Friday, November 24, 2023

Rejecting False Doctrine (Job 21)

“The counsel of the wicked is far from me” (Job 21:16).

Job’s reply to Zophar is highly instructive for anyone who believes that sorrow and destruction only come upon those who have rejected God and live wickedly. Despite Job’s arguments to the contrary, this is his friends’ reasoning: God always judges the wicked in this life by bringing sorrow and calamity upon them and their households. Such destruction and affliction does not fall upon the righteous; therefore, if you are suffering a severe trial, if you have lost your worldly possessions and if your family has been destroyed, then you are under God’s judgment because you are wicked and a hypocrite. Job argues in chapter 21 that the problem with such reasoning is that it is contrary to the evidence of everyday life. Job tells his friends to consider those who live among them. Many people who are wicked and reject God’s authority live a full and prosperous life. At the same time, many people who worship the one, true God in sincerity and obedience suffer terrible trials.

David affirms Job’s doctrine in the psalms when he cries out, “Why do the wicked prosper?” You cannot judge a man’s heart by whether or not he is facing severe trials. But Job’s friends wrongly believed that affliction proves one’s hypocrisy. They did not grasp the sorrowful condition of living in a fallen world: suffering falls upon the righteous as well as the unrighteous. For the former, it is beneficial for instruction and produces humility and reliance on God. For the latter, it hardens them in their sin and bitterness against God.

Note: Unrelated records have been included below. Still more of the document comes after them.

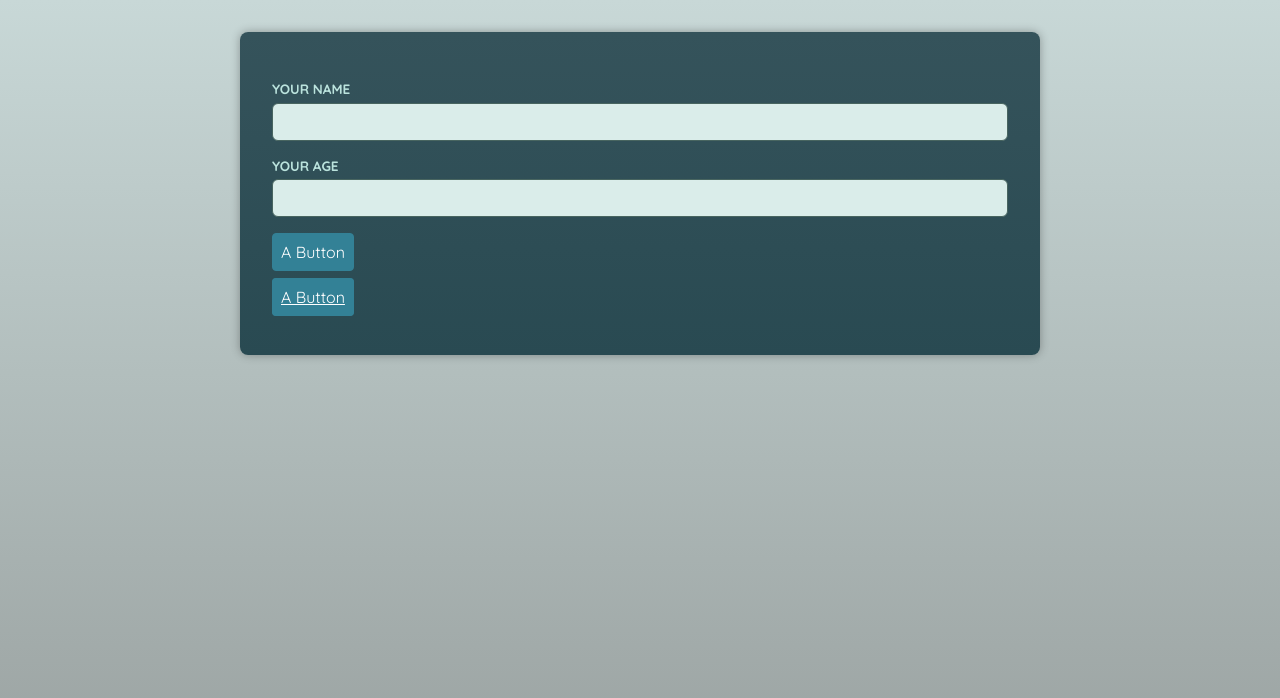
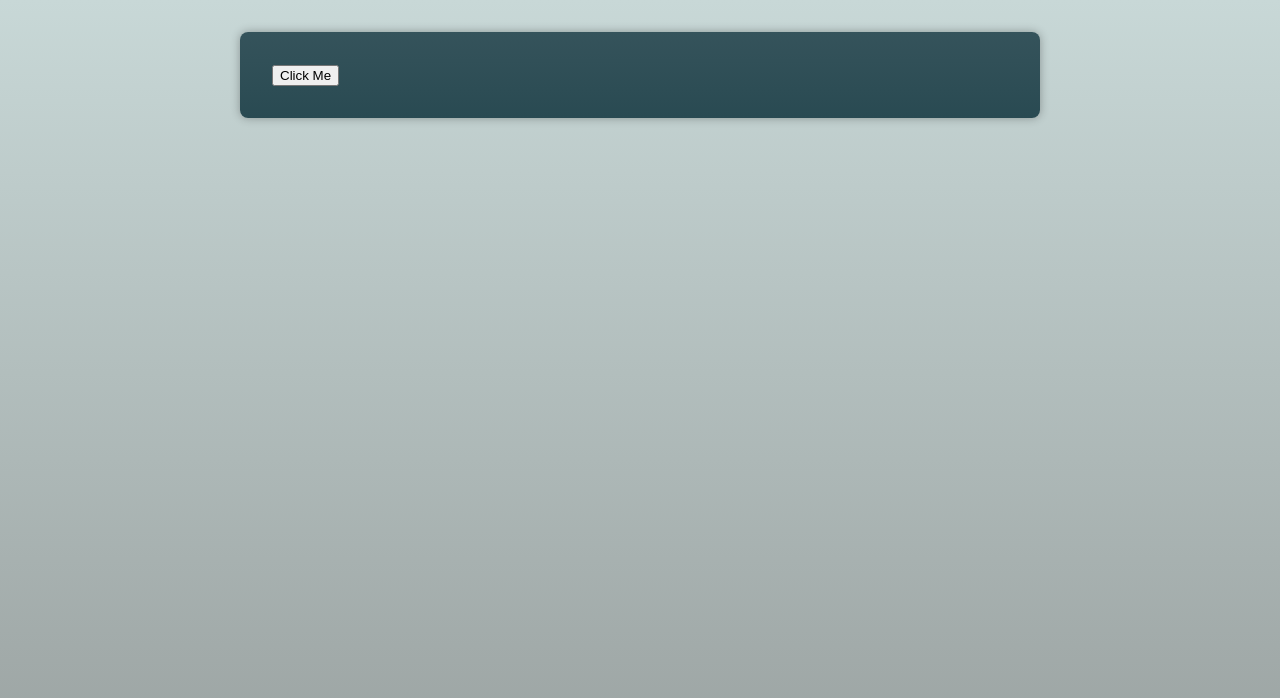
Before and after one commit to sagarmj94/ReactWithAdvanceTs, a React (Vite) app: page / in a window 1280 px wide. Shown: the top 698 px of the page. Built offline with nearby package versions, Linux system fonts and the light colour scheme; a web font is replaced by a local one.

Commit message:
completed Polymorphic component

```diff
--- a/src/App.tsx
+++ b/src/App.tsx
@@ -1,10 +1,15 @@
 import Button from "./components/Button";
+import Container from "./components/Container";
 import Input from "./components/Inputs";
 
 function App() {
   return (
     <main>
-      <Input id="name" label="Your name" type="text" />
+      <Container as={Button} onClick={() => {}}>
+        Click Me
+      </Container>
+
+      {/* <Input id="name" label="Your name" type="text" />
       <Input id="age" label="Your age" type="number" />
 
       <p>
@@ -12,7 +17,7 @@
       </p>
       <p>
         <Button href="https://google.com">A Button</Button>
-      </p>
+      </p> */}
     </main>
   );
 }
--- /dev/null
+++ b/src/components/Container.tsx
@@ -0,0 +1,23 @@
+import {
+  ComponentPropsWithoutRef,
+  type ElementType,
+  type ReactNode,
+} from "react";
+
+type ContainerProps<T extends ElementType> = {
+  as?: T;
+  children: ReactNode;
+} & ComponentPropsWithoutRef<T>;
+
+export default function Container<C extends ElementType>({
+  as,
+  children,
+  ...props
+}: ContainerProps<C>) {
+  const Component = as || "div";
+  return (
+    <Component className="container" {...props}>
+      {children}
+    </Component>
+  );
+}
```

We must not think that such erroneous doctrine as that held by Job’s counselors is a thing of the past. Many in today’s churches believe that sickness, affliction, loss of wealth and worldly comforts do not occur in the lives of true believers. They maintain that if someone is truly born again, they are guaranteed health and prosperity. If someone becomes sick then they must not have true faith. Such ideas go against the clear teaching of Scripture which tells us that we must expect to suffer even as Christ suffered.

Job stood firm against his accuser because he knew the truth. He knew that the wicked and the righteous prosper and suffer in this life. Both die, and will one day face God’s judgment, the one to eternal punishment and the other to eternal life.

According to today’s study, why is it important to know Scripture? Is there something you are struggling with now that you do not know whether it is true? Search the Scriptures, study books that have been written on the topic, ask for help from knowledgeable teachers. Compare everything to God’s Word.